=== Extracted material ===
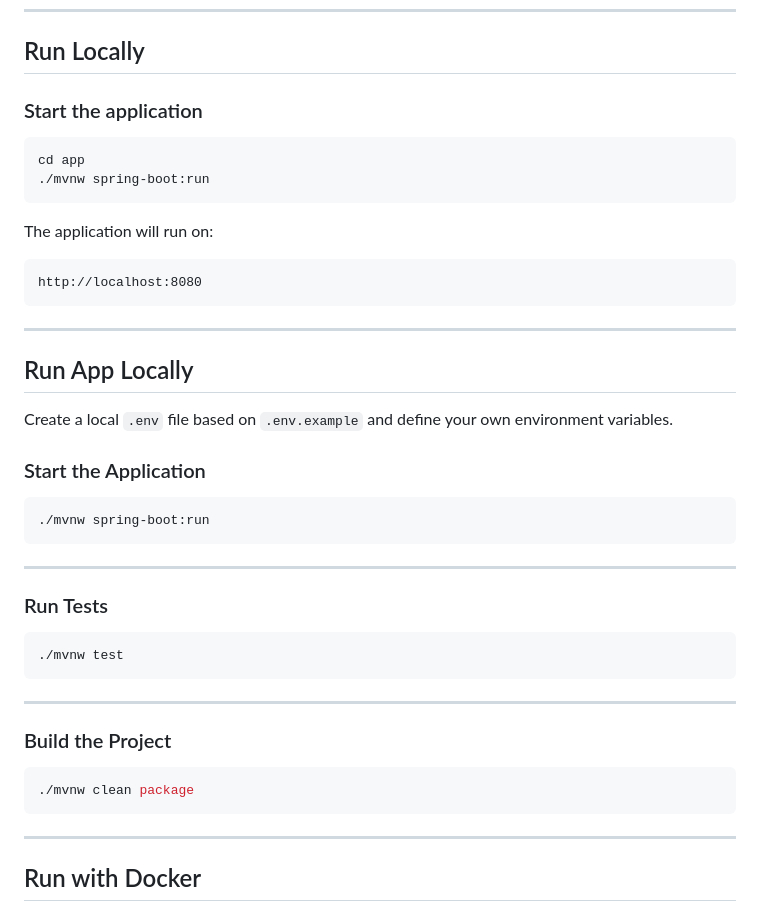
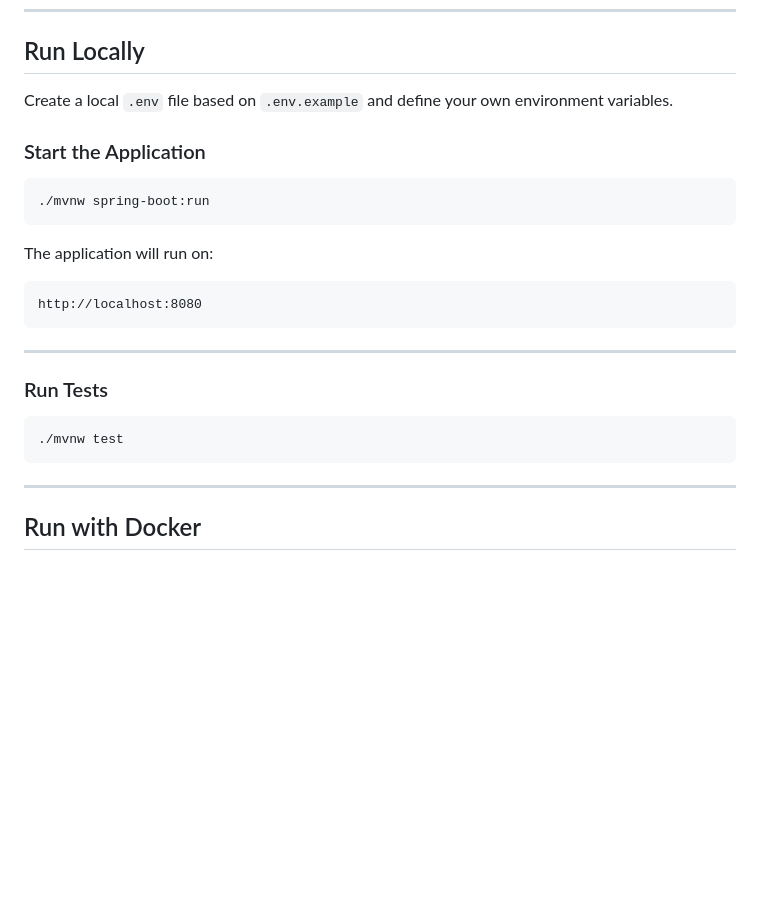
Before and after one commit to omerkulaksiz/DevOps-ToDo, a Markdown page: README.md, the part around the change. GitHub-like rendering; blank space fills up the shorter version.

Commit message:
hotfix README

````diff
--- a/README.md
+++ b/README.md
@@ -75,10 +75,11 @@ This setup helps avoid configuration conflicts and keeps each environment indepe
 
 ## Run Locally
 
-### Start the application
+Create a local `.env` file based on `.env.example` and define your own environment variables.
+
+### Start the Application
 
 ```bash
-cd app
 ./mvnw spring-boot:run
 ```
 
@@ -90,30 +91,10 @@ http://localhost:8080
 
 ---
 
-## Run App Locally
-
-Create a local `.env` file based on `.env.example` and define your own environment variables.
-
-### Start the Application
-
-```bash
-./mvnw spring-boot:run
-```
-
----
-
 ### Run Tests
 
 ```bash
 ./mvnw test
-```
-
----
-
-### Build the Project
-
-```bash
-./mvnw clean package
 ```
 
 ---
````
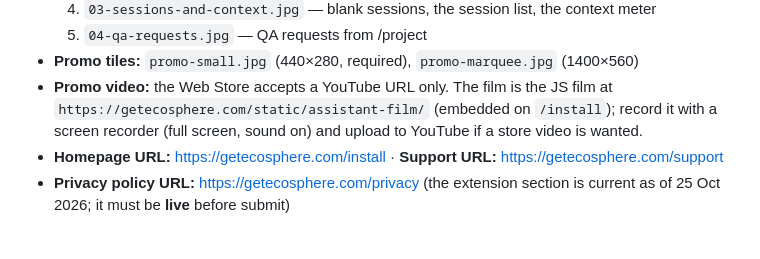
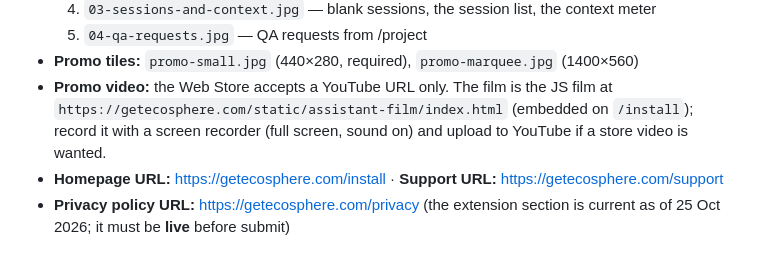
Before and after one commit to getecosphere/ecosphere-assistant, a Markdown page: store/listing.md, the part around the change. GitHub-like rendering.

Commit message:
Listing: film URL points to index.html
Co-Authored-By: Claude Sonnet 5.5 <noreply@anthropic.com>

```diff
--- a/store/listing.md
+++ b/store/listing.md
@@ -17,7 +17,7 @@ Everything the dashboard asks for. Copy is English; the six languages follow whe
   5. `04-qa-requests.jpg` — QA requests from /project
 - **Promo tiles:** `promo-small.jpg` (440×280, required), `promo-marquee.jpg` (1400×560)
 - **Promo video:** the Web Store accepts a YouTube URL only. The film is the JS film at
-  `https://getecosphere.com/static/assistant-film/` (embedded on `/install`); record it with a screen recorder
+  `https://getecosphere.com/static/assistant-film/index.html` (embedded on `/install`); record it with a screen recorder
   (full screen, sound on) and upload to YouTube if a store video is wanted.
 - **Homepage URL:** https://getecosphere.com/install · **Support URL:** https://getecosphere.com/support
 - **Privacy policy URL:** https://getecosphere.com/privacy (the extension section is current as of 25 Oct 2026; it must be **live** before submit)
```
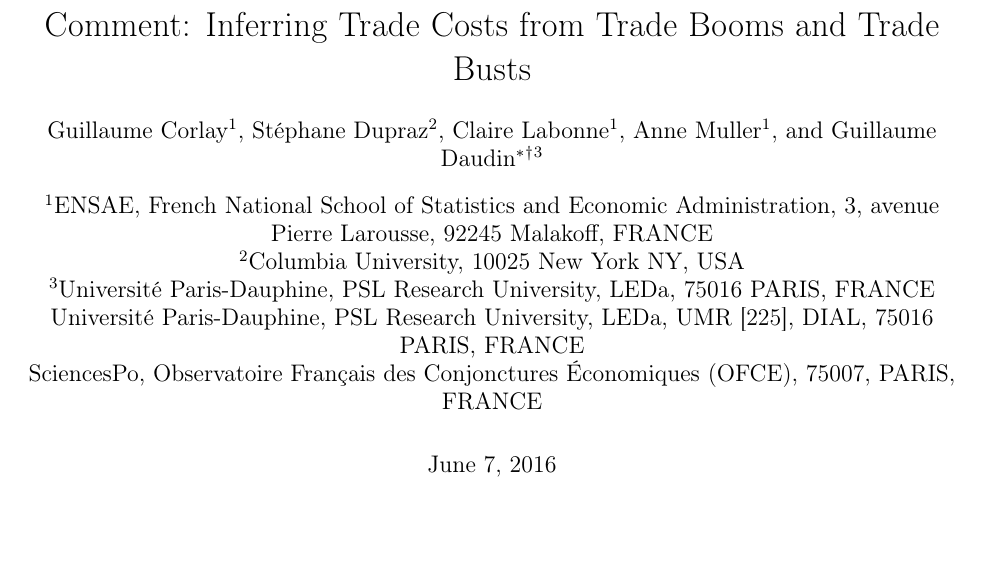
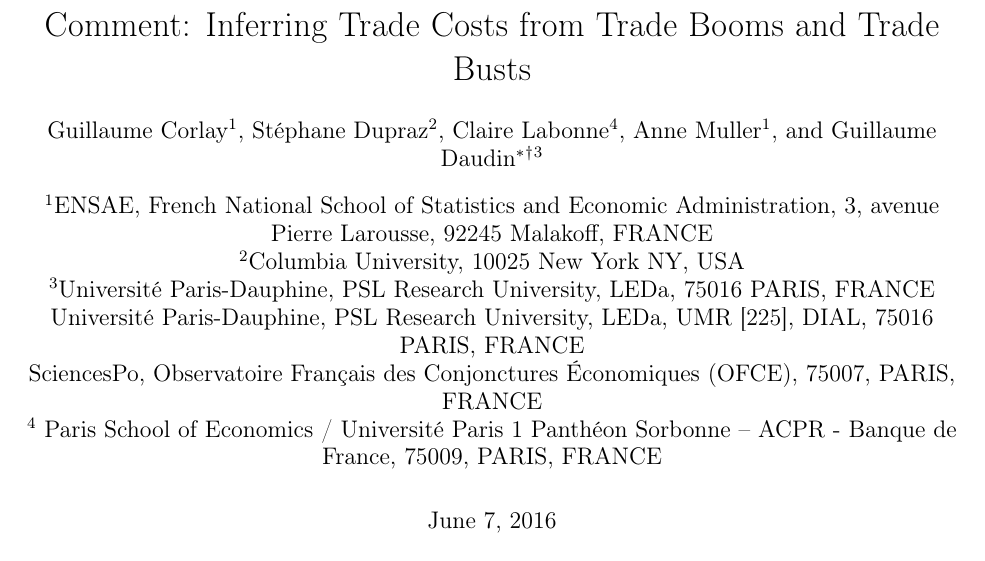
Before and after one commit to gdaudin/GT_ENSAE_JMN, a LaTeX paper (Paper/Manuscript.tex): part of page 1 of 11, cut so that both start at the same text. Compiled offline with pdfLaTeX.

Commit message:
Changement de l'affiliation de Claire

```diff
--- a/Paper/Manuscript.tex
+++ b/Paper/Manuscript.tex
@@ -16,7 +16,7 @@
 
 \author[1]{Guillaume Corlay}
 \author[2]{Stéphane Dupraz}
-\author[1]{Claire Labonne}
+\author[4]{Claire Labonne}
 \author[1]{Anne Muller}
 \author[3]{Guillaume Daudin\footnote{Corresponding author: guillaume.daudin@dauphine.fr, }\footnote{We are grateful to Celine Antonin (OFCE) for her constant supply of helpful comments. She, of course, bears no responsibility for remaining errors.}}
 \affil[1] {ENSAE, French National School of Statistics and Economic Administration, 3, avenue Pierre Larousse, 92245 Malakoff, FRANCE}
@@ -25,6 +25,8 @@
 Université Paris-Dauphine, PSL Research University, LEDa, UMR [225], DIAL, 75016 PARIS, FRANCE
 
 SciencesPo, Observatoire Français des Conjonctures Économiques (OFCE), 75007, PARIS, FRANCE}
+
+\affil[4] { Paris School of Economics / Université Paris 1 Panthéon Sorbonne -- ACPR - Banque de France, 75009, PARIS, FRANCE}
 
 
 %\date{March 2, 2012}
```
===
## [Task requirements]
Looking over the records, find each line with the word "video" and copy it.

## [Answer to the problem]
 - **Promo video:** the Web Store accepts a YouTube URL only. The film is the JS film at
   (full screen, sound on) and upload to YouTube if a store video is wanted.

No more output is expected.